(Task to carry out): Pull out every line from the listing that has the word "cells".

########

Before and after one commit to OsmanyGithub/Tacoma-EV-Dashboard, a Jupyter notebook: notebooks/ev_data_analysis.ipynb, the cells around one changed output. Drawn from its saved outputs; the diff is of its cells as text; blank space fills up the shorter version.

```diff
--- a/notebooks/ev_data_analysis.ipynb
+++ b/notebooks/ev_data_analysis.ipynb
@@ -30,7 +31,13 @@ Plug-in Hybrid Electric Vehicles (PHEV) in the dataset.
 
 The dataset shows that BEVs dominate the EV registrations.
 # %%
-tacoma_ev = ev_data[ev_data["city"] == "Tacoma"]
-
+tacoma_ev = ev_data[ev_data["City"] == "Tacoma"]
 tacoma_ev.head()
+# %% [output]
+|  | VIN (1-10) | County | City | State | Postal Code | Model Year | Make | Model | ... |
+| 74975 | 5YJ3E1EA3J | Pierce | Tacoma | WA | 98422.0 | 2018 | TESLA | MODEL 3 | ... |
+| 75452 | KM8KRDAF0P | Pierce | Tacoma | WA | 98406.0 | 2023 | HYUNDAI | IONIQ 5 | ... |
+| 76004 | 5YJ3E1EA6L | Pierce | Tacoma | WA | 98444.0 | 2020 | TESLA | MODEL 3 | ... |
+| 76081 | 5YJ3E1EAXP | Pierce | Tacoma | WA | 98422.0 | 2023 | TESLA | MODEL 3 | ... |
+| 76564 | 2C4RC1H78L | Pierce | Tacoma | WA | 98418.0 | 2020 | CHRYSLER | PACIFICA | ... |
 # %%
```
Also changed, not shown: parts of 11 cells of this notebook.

########

(Completed exercise):
Before and after one commit to OsmanyGithub/Tacoma-EV-Dashboard, a Jupyter notebook: notebooks/ev_data_analysis.ipynb, the cells around one changed output. Drawn from its saved outputs; the diff is of its cells as text; blank space fills up the shorter version.
Also changed, not shown: parts of 11 cells of this notebook.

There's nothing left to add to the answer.